Julian Spalding serves on AARP Oregon’s Diversity Advisory Council, sits on the board of Ashland at Home and is co-founder of Rogue Valley LGBT Elders. He is an Asante Hospice volunteer and an enrolled member of the Osage tribe of Oklahoma. Julian was instrumental in starting and facilitating Resonating Core Groups in Albuquerque during the late 80’s in collaboration with Barbara Marx Hubbard’s Global Family, a San Francisco-based organization. He published ABQarts, a magazine of the arts in Albuquerque from 1997 to 2009 when he sold it to retire to Ashland, the town of his birth, with his husband Terry Brown. Julian publishes poetry at http://julianspalding.wordpress.com.

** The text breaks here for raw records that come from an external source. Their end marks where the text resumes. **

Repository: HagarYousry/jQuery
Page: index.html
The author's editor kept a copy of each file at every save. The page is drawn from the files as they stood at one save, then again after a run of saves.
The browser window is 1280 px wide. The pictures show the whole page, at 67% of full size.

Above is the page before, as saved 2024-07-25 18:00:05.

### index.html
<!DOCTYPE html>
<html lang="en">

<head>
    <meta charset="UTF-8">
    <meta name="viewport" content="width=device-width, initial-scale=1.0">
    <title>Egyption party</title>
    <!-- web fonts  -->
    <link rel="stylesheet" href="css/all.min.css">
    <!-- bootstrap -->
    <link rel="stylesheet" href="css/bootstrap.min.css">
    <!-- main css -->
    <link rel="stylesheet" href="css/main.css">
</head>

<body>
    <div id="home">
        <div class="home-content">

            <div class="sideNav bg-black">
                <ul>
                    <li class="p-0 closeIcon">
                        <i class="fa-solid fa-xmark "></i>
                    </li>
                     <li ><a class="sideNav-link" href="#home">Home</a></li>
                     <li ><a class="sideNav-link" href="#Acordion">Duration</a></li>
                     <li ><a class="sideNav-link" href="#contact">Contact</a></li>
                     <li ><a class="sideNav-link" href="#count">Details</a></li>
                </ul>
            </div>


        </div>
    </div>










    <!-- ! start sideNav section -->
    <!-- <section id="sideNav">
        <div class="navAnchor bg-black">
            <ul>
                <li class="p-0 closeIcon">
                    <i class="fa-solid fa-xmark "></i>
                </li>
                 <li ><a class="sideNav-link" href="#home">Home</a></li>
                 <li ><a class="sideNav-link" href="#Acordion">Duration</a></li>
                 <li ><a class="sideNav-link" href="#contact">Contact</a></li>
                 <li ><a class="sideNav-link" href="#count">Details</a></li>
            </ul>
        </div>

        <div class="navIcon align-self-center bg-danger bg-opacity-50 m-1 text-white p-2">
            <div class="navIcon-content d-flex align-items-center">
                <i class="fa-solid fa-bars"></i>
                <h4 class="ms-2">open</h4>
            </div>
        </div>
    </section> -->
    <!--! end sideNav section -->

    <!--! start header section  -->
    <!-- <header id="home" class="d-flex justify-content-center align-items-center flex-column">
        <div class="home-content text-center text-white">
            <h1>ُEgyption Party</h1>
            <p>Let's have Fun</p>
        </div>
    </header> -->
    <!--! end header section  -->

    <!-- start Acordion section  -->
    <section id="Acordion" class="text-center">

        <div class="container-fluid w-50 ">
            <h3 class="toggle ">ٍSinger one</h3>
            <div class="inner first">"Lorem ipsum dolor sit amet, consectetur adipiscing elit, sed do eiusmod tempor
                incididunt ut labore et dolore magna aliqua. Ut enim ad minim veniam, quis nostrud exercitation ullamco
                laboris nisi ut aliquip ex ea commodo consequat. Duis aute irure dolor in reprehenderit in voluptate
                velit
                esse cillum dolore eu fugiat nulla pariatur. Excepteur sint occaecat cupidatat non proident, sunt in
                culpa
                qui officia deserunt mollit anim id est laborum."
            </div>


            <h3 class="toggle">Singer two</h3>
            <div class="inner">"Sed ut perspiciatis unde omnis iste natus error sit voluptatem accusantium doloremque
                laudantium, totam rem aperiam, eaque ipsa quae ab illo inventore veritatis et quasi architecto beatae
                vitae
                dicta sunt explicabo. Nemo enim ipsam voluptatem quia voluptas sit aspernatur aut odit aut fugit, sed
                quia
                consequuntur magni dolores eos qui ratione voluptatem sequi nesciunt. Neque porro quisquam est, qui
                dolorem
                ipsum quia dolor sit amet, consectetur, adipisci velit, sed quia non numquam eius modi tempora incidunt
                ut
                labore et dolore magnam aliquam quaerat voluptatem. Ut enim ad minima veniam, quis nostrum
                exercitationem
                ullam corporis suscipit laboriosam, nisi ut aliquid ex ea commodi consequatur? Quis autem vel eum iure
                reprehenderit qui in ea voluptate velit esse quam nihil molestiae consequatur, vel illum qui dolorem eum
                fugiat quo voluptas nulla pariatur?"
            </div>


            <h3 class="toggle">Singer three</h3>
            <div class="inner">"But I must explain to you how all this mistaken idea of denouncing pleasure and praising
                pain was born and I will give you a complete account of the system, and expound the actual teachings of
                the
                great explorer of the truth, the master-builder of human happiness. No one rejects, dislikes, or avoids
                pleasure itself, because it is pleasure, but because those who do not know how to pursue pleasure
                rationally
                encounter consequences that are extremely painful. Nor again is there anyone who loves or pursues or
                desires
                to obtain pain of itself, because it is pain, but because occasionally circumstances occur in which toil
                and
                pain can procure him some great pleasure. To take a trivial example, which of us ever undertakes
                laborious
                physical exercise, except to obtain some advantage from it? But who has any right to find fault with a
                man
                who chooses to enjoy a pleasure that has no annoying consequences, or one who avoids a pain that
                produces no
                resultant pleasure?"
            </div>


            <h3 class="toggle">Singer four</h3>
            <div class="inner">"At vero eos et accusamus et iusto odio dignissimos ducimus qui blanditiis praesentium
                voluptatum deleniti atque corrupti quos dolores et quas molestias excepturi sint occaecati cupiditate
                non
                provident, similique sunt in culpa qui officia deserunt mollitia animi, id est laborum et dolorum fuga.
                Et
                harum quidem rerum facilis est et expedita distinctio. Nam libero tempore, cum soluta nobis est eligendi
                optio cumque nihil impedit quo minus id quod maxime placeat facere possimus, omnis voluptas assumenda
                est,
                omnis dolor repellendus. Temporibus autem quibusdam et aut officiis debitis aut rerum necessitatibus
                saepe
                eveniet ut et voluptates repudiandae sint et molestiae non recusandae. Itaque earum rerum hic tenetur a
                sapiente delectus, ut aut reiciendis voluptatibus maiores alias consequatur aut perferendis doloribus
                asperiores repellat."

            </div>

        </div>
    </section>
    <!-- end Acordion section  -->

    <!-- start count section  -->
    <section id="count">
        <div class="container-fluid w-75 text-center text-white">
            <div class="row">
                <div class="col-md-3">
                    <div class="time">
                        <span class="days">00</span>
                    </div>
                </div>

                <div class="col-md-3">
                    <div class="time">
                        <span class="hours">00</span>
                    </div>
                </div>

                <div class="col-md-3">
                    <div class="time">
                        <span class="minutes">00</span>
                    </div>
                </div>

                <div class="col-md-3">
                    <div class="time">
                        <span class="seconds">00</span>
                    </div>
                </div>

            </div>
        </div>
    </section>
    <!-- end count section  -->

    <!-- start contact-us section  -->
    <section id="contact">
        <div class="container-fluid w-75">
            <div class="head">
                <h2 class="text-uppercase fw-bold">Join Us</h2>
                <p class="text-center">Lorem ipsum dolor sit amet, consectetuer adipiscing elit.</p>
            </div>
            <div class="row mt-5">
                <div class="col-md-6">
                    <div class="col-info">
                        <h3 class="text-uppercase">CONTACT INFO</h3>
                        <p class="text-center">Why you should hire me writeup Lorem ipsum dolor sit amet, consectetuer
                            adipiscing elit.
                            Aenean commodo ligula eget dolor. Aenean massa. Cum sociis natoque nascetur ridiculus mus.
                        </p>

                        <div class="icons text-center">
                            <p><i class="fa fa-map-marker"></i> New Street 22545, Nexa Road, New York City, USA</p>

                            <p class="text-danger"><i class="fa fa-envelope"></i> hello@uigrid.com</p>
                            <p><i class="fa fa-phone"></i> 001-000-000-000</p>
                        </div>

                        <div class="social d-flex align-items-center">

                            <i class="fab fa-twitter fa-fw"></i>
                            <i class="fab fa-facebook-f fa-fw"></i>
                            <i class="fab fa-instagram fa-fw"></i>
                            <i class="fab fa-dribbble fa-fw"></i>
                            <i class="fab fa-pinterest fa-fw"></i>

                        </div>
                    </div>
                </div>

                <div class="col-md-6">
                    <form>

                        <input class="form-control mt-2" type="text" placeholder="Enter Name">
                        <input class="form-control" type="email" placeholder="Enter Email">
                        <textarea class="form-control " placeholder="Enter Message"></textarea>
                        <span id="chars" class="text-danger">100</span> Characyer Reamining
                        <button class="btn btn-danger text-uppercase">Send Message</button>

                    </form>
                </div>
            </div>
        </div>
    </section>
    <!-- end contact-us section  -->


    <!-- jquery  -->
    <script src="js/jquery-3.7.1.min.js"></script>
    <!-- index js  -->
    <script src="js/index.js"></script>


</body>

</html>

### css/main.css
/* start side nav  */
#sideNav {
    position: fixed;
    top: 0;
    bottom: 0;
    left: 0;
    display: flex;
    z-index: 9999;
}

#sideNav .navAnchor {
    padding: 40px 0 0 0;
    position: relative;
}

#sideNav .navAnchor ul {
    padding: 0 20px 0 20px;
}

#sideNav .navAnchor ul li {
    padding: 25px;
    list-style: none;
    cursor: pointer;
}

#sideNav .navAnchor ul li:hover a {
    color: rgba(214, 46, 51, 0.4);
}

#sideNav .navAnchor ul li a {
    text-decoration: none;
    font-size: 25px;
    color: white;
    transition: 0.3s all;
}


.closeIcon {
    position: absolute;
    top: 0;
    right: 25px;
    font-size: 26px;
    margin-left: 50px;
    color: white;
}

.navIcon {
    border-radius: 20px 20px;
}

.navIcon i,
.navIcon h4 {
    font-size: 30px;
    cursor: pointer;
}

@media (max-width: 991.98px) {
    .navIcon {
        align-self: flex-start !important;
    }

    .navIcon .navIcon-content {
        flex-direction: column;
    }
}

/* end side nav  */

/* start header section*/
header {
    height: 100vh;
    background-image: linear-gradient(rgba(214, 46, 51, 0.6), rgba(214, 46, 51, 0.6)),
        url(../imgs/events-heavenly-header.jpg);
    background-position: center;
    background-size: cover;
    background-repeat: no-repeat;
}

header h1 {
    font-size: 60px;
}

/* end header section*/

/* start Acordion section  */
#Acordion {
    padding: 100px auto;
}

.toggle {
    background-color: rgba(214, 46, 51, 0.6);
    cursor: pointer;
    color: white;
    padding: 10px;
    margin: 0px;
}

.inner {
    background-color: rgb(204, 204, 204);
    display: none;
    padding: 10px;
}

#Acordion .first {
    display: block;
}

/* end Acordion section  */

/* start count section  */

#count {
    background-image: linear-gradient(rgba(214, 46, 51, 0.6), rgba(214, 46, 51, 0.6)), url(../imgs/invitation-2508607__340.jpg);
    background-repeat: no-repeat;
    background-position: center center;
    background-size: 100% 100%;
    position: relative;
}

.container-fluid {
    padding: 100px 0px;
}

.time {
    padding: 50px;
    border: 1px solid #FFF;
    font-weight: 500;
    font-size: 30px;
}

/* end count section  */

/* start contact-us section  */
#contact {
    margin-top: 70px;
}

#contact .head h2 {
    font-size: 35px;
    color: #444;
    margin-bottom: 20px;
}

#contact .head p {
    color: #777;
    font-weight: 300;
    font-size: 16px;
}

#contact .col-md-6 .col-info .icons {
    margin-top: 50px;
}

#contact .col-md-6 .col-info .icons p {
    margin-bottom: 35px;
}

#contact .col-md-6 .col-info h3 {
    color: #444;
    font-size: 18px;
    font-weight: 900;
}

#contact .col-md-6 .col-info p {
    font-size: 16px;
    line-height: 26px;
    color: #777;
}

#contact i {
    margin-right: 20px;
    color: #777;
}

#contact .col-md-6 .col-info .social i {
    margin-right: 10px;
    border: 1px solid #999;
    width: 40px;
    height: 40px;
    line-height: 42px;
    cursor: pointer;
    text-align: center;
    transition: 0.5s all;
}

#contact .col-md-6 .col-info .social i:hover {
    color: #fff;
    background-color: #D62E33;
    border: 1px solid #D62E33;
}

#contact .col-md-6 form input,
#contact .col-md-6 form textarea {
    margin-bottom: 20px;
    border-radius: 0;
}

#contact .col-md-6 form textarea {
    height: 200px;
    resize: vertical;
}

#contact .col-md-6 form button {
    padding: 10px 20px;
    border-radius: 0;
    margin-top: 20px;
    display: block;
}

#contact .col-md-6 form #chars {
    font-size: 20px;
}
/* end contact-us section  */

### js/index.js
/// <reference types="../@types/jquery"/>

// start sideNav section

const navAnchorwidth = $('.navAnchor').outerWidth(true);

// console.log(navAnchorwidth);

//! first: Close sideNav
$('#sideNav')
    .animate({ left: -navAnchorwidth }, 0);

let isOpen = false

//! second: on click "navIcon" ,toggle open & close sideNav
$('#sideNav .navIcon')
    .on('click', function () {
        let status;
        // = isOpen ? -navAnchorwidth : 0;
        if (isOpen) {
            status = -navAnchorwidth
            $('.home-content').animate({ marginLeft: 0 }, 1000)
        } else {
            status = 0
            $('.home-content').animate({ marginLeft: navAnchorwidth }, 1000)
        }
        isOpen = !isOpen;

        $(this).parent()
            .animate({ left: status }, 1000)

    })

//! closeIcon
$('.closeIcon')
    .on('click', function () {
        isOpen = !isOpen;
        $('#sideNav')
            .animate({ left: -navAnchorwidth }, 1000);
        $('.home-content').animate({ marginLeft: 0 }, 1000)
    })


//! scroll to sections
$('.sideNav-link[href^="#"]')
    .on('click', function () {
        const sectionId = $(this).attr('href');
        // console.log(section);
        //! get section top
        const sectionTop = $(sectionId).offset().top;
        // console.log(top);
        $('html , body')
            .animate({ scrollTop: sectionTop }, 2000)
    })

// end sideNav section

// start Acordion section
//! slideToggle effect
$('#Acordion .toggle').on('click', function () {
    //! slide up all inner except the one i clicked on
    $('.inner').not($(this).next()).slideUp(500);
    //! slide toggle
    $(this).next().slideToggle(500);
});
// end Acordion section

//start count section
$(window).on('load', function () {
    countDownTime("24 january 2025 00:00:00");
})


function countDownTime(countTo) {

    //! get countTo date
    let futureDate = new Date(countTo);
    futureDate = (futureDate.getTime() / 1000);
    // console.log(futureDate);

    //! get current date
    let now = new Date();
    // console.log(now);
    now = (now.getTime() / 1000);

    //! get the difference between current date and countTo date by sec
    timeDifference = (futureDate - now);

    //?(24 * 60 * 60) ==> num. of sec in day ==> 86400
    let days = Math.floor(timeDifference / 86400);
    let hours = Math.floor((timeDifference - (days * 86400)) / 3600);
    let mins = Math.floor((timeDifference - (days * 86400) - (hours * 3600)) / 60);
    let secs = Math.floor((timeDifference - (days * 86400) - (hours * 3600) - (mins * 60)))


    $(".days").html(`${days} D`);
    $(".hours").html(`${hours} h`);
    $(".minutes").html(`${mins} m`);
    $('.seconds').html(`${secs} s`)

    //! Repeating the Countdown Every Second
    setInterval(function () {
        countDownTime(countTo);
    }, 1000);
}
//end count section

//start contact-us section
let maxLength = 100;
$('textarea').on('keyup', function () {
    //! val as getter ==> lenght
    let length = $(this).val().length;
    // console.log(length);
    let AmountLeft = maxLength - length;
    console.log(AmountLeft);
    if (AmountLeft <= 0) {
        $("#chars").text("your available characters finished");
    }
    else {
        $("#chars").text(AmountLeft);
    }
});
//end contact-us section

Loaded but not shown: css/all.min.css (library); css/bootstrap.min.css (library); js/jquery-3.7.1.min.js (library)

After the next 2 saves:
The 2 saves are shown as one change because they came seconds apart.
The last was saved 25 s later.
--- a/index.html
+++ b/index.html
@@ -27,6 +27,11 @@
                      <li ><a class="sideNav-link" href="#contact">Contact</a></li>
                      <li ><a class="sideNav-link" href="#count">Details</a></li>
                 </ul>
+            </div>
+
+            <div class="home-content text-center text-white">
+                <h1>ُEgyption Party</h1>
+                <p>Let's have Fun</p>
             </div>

Pat Fitzsimmons is currently the volunteer "on-call" chaplain for Asante Ashland Community Hospice and has served with the organization for the last seven years. He is ordained as an interfaith minister and spent 18 years living, working and teaching in intentional spiritual communities. Pat has continued his education here in Oregon completing four modules of the Richard Groves, Anam Cara training. Pat says: “I see myself as an anam cara, a soul friend and companion. I am ineffably drawn to abiding in the mystery of the moment with those in the dying process (and aren't we all)."
Jennifer Mathews is a writer, consultant and laughter yogini with a passion for uplifting the human spirit. After her life-partner died in 2011, she began sharing her experiences of death, grief, joy and optimism to support others on their journeys (JenniferMathews.com). Jennifer works with the community outreach and training team for the award-winning film Death Makes Life Possible. She's been facilitating conversations about death and the afterlife in various communities around the country. Her home base is Mount Shasta, CA.
Michael Cecil was born 1935, a Canadian from British Columbia. Moved to Ashland 1998. Executive with a global non-profit organization for many years, now retired. Has counseled many people during final life stages. Personal near-death experience brought many valuable insights. Staff with School of Lost Borders sessions on the Practice of Living and Dying. Has facilitated many work-shops, including a series on Elderpresence. Energy Healing practitioner for many years.
Judy Dolmatch is a licensed clinical social worker, practicing in Ashland since 1988, with a specialty in life passages and trauma recovery. She teaches and performs Playback Theatre, improvisational theatre based on audience stories. She facilitates Zegg Forum, a group process that values authenticity and aliveness. With the death of her mother last year, she immersed herself in a process of exploring end of life issues, loss and grief through literature, media and ritual. Judy attended her first Death Cafe this year. It was so meaningful that she was motivated to become a facilitator for the Ashland Death Cafe.
Judith Milburn is a psycho-spiritual psychologist, sharing this exploration, making friends with death—death of our loved ones and ourselves. She says, “Death has presented itself to me viewing my great grandmother lying in her casket in her darkened living room, hearing my grandfather before he died say he was hearing the angels sing, brushing my Mother’s hair moments after she had died, sitting by my brother as he released his last breath. Learning of Conscious dying, I prepare myself for that once in a lifetime experience—releasing my last breath, being with myself and Source, taken over into The Great Mystery.”